In recent years, we’ve learned that sea level rise will put coastal cities at risk of greater flooding due to storm surges and at risk of flooding without storms. But new research suggests that sea level rise could also increase the danger of tsunami hazards in those cities, even if they were typically immune from the catastrophic waves in the past. One of these cities is Macau, the Las Vegas of Asia, which stands to lose its world-renowned luxury hotels and casinos if climate change continues at its current pace.
In a paper published Wednesday in the journal Science Advances, an international team of scientists presents evidence that even as little as half a meter — about 1.6 feet — of sea level rise by the year 2060 could double the hazard posed to Macau in the event of earthquake-triggered tsunamis. They also found that an increase of a full meter by 2100 could quadruple the tsunami hazard threat. Snce scientists estimate that sea levels will rise anywhere from one to four feet by the end of this century, most of us could very well live to see the scenario predicted in this hazard estimate.
“We commonly hear about sea level rise, and it is surely a huge issue for many coastal cities worldwide.
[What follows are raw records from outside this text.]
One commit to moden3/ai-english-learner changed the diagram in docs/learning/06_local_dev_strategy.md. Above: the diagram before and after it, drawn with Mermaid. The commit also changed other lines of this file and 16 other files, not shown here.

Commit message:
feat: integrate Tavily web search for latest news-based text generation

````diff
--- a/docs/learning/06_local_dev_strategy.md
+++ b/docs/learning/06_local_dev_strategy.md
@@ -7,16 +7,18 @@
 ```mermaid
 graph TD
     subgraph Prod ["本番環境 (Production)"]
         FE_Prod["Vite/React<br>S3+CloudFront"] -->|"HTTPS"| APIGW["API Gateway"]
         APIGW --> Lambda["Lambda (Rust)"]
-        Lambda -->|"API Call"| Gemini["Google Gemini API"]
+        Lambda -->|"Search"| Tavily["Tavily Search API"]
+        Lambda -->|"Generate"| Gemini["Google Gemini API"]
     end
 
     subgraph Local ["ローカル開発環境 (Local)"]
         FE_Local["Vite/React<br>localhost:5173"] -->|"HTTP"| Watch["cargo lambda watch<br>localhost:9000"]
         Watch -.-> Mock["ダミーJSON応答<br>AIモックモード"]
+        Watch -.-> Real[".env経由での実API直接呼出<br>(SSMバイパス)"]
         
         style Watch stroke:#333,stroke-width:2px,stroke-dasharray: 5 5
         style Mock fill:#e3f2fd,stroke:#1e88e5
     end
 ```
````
What is rarely studied is the interaction of other sea level extremes like storms, spring tides, and tsunamis,” Adam Switzer, Ph.D., principal investigator at Nanyang Technological University’s Earth Observatory of Singapore and one of the paper’s authors, tells Inverse.
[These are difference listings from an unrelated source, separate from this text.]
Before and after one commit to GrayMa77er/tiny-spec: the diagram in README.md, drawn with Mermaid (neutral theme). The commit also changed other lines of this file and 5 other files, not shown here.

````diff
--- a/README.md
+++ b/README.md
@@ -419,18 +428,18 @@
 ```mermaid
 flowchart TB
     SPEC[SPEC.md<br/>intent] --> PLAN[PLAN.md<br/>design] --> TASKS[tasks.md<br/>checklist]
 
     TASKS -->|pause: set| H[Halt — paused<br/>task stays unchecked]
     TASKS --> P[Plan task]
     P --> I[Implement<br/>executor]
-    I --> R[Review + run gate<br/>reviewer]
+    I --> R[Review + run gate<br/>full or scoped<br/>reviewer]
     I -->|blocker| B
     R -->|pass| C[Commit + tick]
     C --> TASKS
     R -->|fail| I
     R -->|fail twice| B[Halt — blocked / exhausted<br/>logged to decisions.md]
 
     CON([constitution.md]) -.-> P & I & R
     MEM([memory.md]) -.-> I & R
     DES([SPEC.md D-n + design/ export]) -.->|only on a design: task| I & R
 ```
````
“We wanted to see what sea level would do to tsunami risk in a city that is considered somewhat ‘tsunami safe’.” Hence their focus on Macau, a city-state that has not typically been threatened by tsunamis.
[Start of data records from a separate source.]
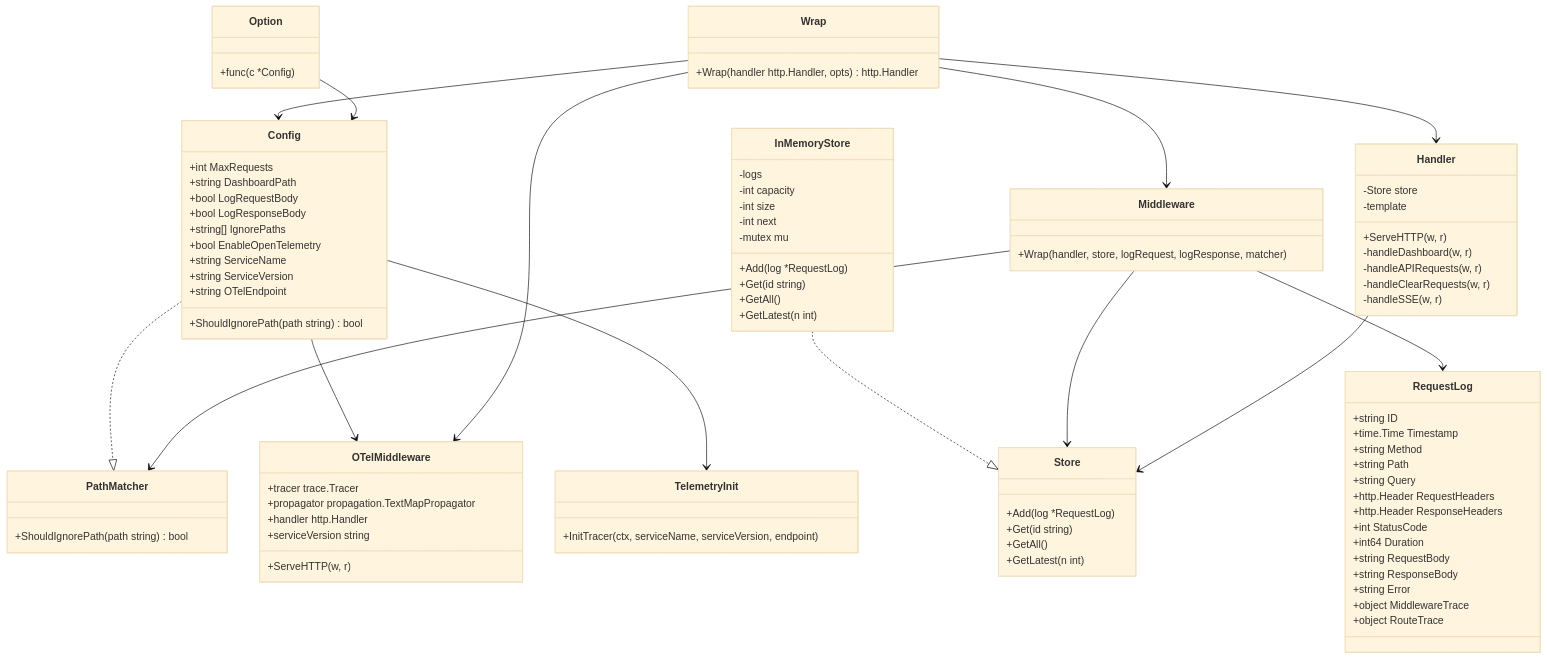
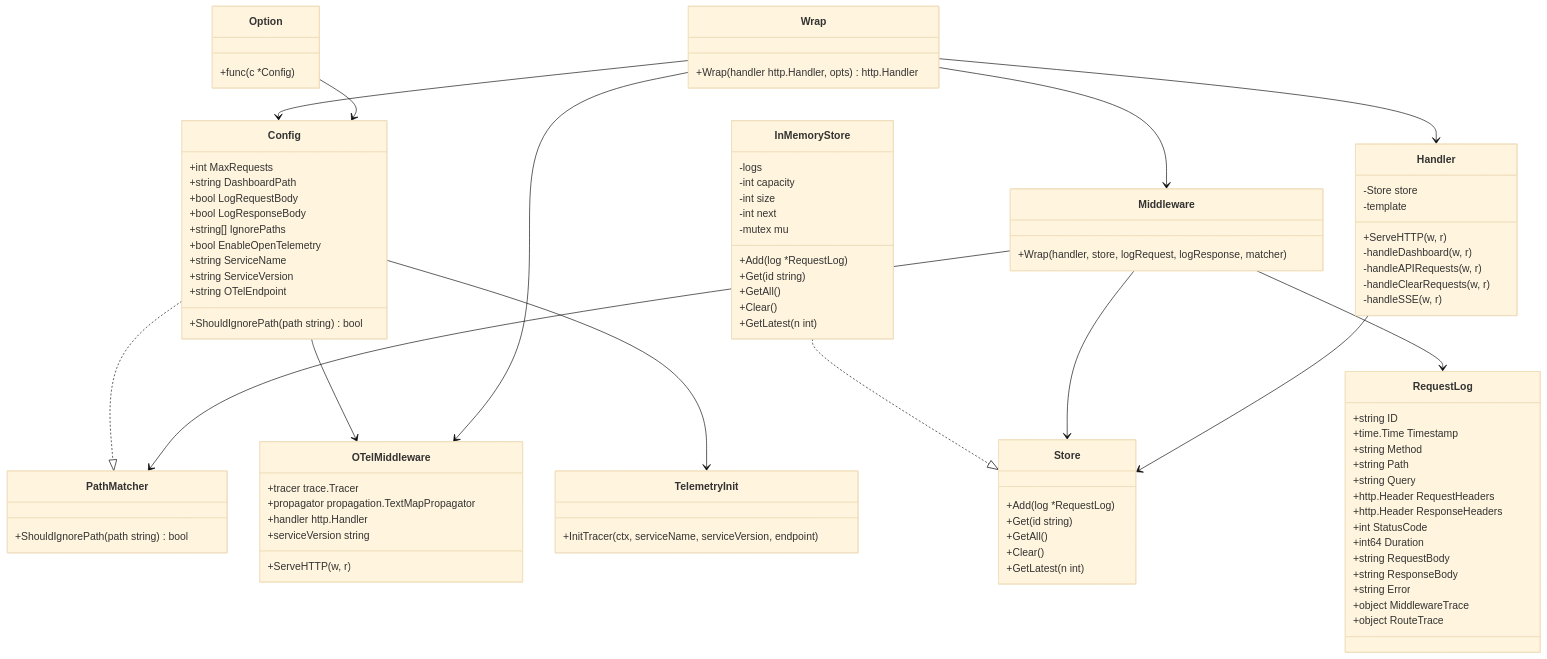
The second of 2 diagrams in docs/LOGIC.md (doganarif/GoVisual), drawn with Mermaid (base theme) before and after one commit.

Commit message:
Add docs of the new 'Clear' method of store interface

```diff
--- a/docs/LOGIC.md
+++ b/docs/LOGIC.md
@@ -139,6 +139,7 @@
         +Add(log *RequestLog)
         +Get(id string)
         +GetAll()
+        +Clear()
         +GetLatest(n int)
     }
 
@@ -151,6 +152,7 @@
         +Add(log *RequestLog)
         +Get(id string)
         +GetAll()
+        +Clear()
         +GetLatest(n int)
     }
 
```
To do this, the researchers used computer models to simulate how Macau would be affected by the tsunami created by a megathrust earthquake that originated along the Manila Trench in the South China Sea. At current sea levels, they found that even a very strong earthquake of 8.4 magnitude wouldn’t affect Macau very much, which basically confirmed what years of history have shown to be the case: Macau isn’t in danger from tsunamis.
“The real surprise came from how much the very modest change in sea level changed the tsunami hazard,” says Switzer. With a mere half-meter of sea level rise, the hazard doubled. This could be bad news for Asia’s casino capital, but Switzer and his colleagues are interested in more than just Macau.
“This work is part of a larger program to investigate sea level rise and sea level extremes in Asia that covers sea level rise, storm surges, tsunamis and tidal variations,” he says. “It is well known that Asian coastal cities are among the most vulnerable globally with regard to sea level rise.” He notes that sea level rise does not happen in a vacuum, and on top of sea level rise are all sorts of compounding factors, including tsunamis. As a result of this study, the study’s authors hope that people will pay attention to the threat that sea level rise poses to other Asian cities like Hong Kong.
“This is just one location and expanding this to other coastal cities is an obvious next step,” says Switzer. “We are already collaborating with other groups to do similar work in other tsunami-prone sites worldwide.”